• What is needed: What lines in the data below mention the string "credentials"? Copy them out.
#### Material supplied ####
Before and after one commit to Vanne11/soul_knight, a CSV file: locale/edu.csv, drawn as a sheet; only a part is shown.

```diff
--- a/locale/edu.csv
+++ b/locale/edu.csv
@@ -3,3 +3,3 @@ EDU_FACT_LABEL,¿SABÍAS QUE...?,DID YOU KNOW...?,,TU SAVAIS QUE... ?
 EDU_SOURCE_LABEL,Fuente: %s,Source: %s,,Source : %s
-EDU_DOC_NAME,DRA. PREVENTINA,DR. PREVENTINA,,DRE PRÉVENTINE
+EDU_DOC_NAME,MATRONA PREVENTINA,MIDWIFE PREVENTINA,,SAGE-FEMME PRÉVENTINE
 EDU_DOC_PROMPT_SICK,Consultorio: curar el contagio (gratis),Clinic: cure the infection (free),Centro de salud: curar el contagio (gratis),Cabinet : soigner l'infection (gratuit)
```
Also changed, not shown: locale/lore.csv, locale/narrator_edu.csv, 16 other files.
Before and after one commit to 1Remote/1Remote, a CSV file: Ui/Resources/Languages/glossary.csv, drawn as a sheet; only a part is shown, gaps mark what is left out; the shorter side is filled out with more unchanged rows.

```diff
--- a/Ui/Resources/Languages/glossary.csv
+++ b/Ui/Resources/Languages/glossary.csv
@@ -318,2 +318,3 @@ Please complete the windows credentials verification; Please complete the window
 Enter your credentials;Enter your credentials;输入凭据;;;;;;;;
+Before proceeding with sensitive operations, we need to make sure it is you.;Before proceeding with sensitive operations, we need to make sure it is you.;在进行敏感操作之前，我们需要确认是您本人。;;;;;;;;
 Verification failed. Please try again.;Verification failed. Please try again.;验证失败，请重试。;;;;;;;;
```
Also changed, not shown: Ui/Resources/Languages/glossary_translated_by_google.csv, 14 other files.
####
• Answer to this task:
@@ -318,2 +318,3 @@ Please complete the windows credentials verification; Please complete the window
 Enter your credentials;Enter your credentials;输入凭据;;;;;;;;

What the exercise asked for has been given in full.